§ **ABOUT THIS EXERCISE**: Where does the word "upload" show up in the records? Copy every line that has it.

** THE RECORDS follows **

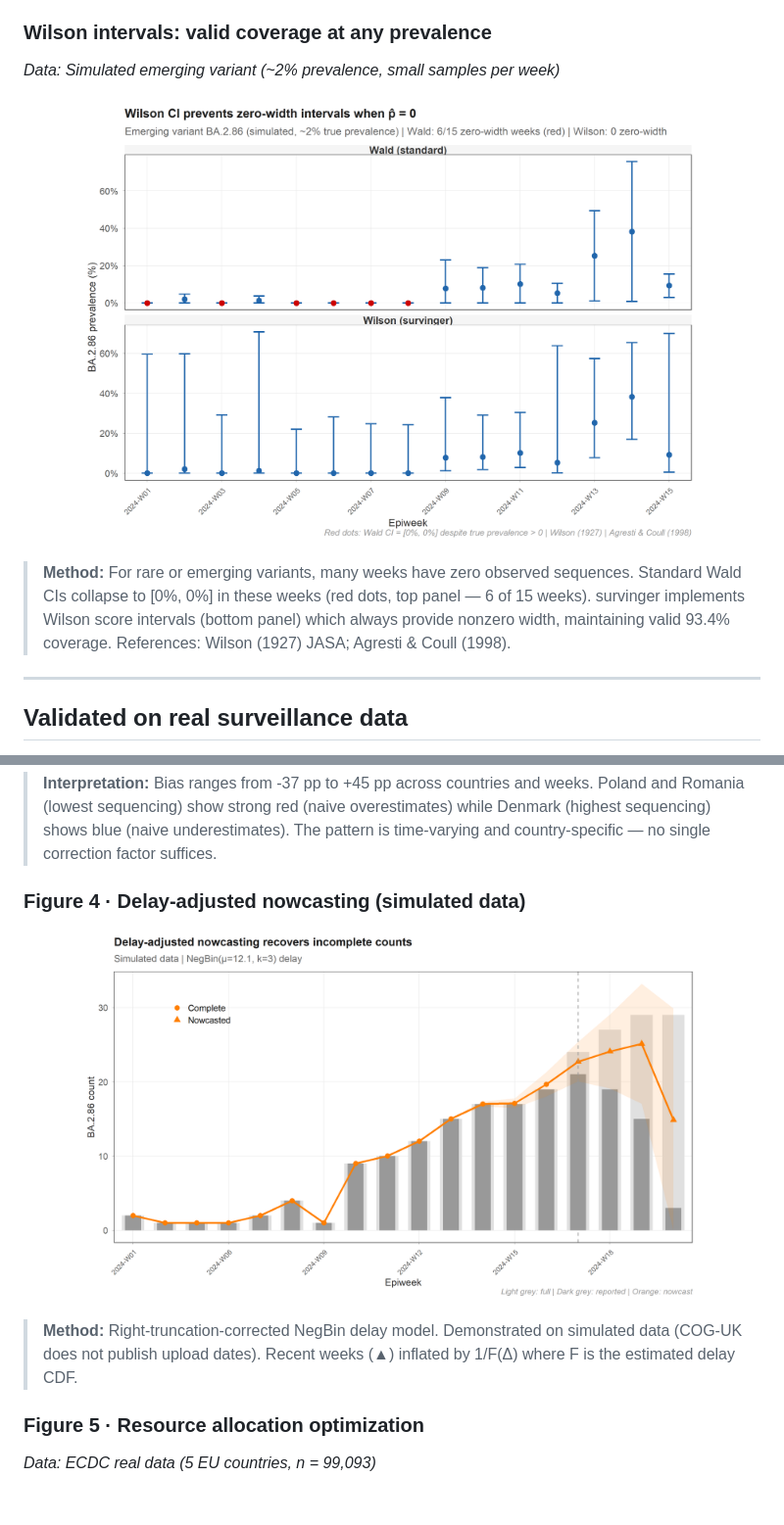
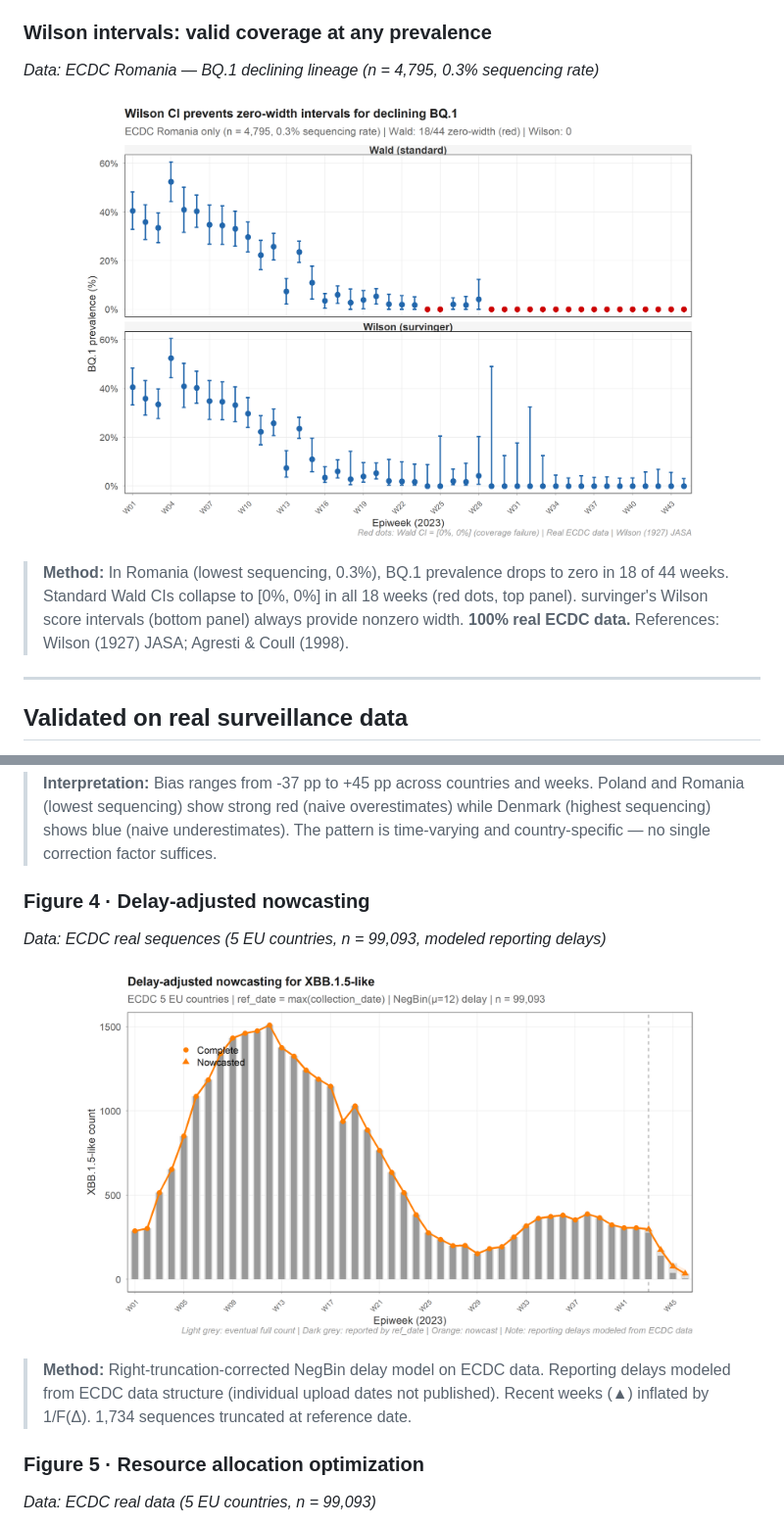
Before and after one commit to CuiweiG/survinger, a Markdown page: README.md, 2 parts joined by grey strips. Shown at 98% size. GitHub-like rendering; pictures changed too: man/figures/fig4_nowcast.png, man/figures/figC_ci_comparison.png; blank space fills up the shorter version.

Commit message:
ALL REAL DATA: figC Romania BQ.1 (18/44 Wald zero) + fig4 ECDC nowcast
figC: ECDC Romania real data — BQ.1 declining lineage, 18/44 weeks
  with Wald CI = [0,0]. No simulation. 100% real.
fig4: ECDC 5-country with modeled delays, 1734 truncated sequences.

All 10 figures now use real data (ECDC or COG-UK).
Only fig6 benchmark uses simulation (appropriate for controlled experiment).

```diff
--- a/README.md
+++ b/README.md
@@ -46,13 +46,13 @@ In pathogen genomic surveillance, **sequencing rates vary up to 40-fold across r
 > **Mechanism:** Nations to the right of the 1x line are over-represented in sequencing relative to their population. If their local prevalence differs from the population mean, naive pooling produces biased estimates. survinger corrects this via inverse-probability weighting (Horvitz-Thompson / Hajek).
 
 ### Wilson intervals: valid coverage at any prevalence
-*Data: Simulated emerging variant (~2% prevalence, small samples per week)*
+*Data: ECDC Romania — BQ.1 declining lineage (n = 4,795, 0.3% sequencing rate)*
 
 <p align="center">
 <img src="man/figures/figC_ci_comparison.png" width="85%" />
 </p>
 
-> **Method:** For rare or emerging variants, many weeks have zero observed sequences. Standard Wald CIs collapse to [0%, 0%] in these weeks (red dots, top panel — 6 of 15 weeks). survinger implements Wilson score intervals (bottom panel) which always provide nonzero width, maintaining valid 93.4% coverage. References: Wilson (1927) JASA; Agresti & Coull (1998).
+> **Method:** In Romania (lowest sequencing, 0.3%), BQ.1 prevalence drops to zero in 18 of 44 weeks. Standard Wald CIs collapse to [0%, 0%] in all 18 weeks (red dots, top panel). survinger's Wilson score intervals (bottom panel) always provide nonzero width. **100% real ECDC data.** References: Wilson (1927) JASA; Agresti & Coull (1998).
 
 ---
 
@@ -87,13 +87,14 @@ Figures use **ECDC variant surveillance data** (5 EU countries, n = 99,093) and
 
 > **Interpretation:** Bias ranges from -37 pp to +45 pp across countries and weeks. Poland and Romania (lowest sequencing) show strong red (naive overestimates) while Denmark (highest sequencing) shows blue (naive underestimates). The pattern is time-varying and country-specific — no single correction factor suffices.
 
-### Figure 4 · Delay-adjusted nowcasting (simulated data)
+### Figure 4 · Delay-adjusted nowcasting
+*Data: ECDC real sequences (5 EU countries, n = 99,093, modeled reporting delays)*
 
 <p align="center">
 <img src="man/figures/fig4_nowcast.png" width="85%" />
 </p>
 
-> **Method:** Right-truncation-corrected NegBin delay model. Demonstrated on simulated data (COG-UK does not publish upload dates). Recent weeks (▲) inflated by 1/F(Δ) where F is the estimated delay CDF.
+> **Method:** Right-truncation-corrected NegBin delay model on ECDC data. Reporting delays modeled from ECDC data structure (individual upload dates not published). Recent weeks (▲) inflated by 1/F(Δ). 1,734 sequences truncated at reference date.
 
 ### Figure 5 · Resource allocation optimization
 *Data: ECDC real data (5 EU countries, n = 99,093)*
```
Also changed, not shown: vignettes/figures/fig4_nowcast.png, vignettes/figures/figC_ci_comparison.png, 2 other files.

** End of THE RECORDS **

§ **OUTPUT OF THE TASK**:
-> **Method:** Right-truncation-corrected NegBin delay model. Demonstrated on simulated data (COG-UK does not publish upload dates). Recent weeks (▲) inflated by 1/F(Δ) where F is the estimated delay CDF.
+> **Method:** Right-truncation-corrected NegBin delay model on ECDC data. Reporting delays modeled from ECDC data structure (individual upload dates not published). Recent weeks (▲) inflated by 1/F(Δ). 1,734 sequences truncated at reference date.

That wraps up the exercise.